What you are asked to do
The word "drawable" marks the lines you need; copy each of them from the data.
═══ Task input ═══
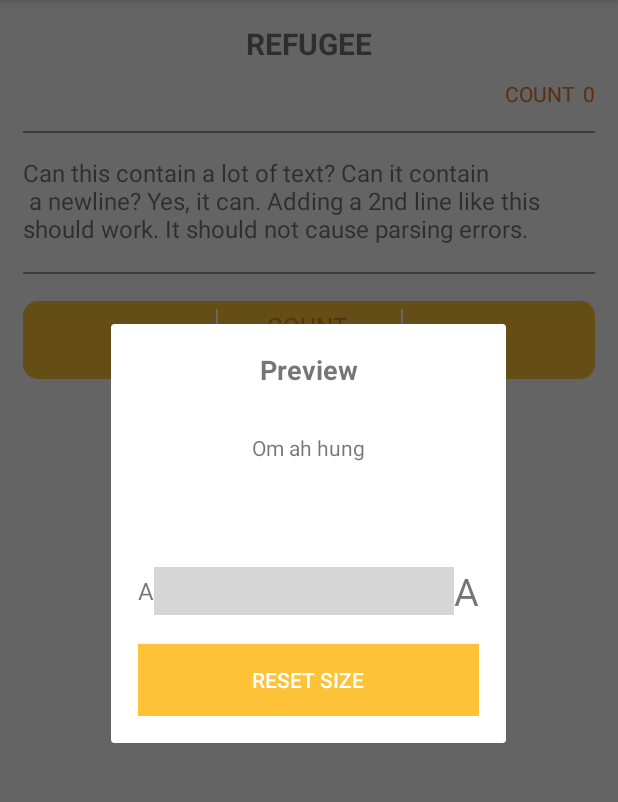
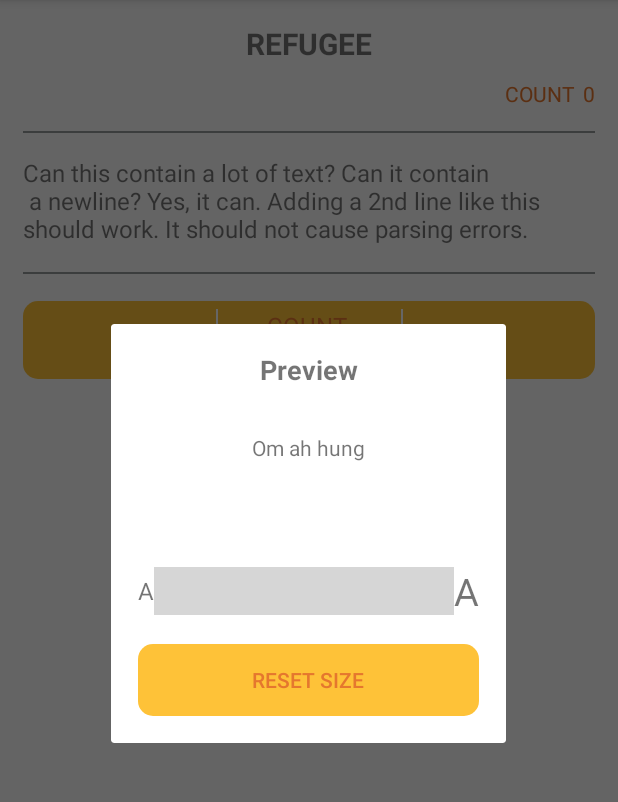
Before and after one commit to topsanjor/prayer, an Android app: the enPrayerDetailActivity screen opened directly, with no data from a screen before it, in the options menu, after a tap on "Adjust Font Size", on a phone screen of 412 x 824 dp, the part 84-886 px from its top. Run offline under Robolectric (Android 15) with nearby library versions, the phone set to English and light mode, and no system bars; libraries missing offline, so code that uses them is left out: com.warkiz.widget; plain views replace IndicatorSeekBar; 2 statements that could not run were skipped; grey boxes are pictures that could not be loaded.

```diff
--- /dev/null
+++ b/app/src/main/res/drawable/font_resetbg.xml
@@ -0,0 +1,7 @@
+<?xml version="1.0" encoding="utf-8"?>
+<shape xmlns:android="http://schemas.android.com/apk/res/android"
+    android:shape="rectangle">
+    <corners android:radius="@dimen/countbgrad"/>
+    <solid android:color="@color/colorPrimary"/>
+
+</shape>
--- a/app/src/main/res/layout/font_size_layout.xml
+++ b/app/src/main/res/layout/font_size_layout.xml
@@ -51,8 +51,7 @@
             android:layout_height="wrap_content"
             app:isb_indicator_color="@color/colorPrimaryDark"
             app:isb_max="30"
-            app:isb_min="10"
-            app:isb_progress="25"
+            app:isb_min="12"
             app:isb_track_progress_bar_color="@color/colorPrimaryDark"
             app:isb_thumb_color="@color/colorPrimaryDark"
             app:isb_track_background_bar_color="@color/colorPrimary"
@@ -67,8 +66,8 @@
 
     <Button
         android:padding="10dp"
-        android:textColor="@color/colorWhite"
-        android:background="@color/colorPrimary"
+        android:textColor="@color/colorPrimaryDark"
+        android:background="@drawable/font_resetbg"
         android:layout_marginTop="@dimen/headersize"
         android:layout_gravity="center"
         android:text="@string/fontsizedonetxt"
```
Also changed, not shown: app/src/main/assets/enprayer.xml (added, +41 -0 lines), app/src/main/java/com/kotlab/tibetanbuddhistprayer/fragments/EnglishFragment.java (+46 -1 lines), app/src/main/java/com/kotlab/tibetanbuddhistprayer/fragments/XmlParser.java (+26 -0 lines), app/src/main/res/xml/enprayer.xml (deleted, +0 -35 lines).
═══
Task result
+++ b/app/src/main/res/drawable/font_resetbg.xml
+        android:background="@drawable/font_resetbg"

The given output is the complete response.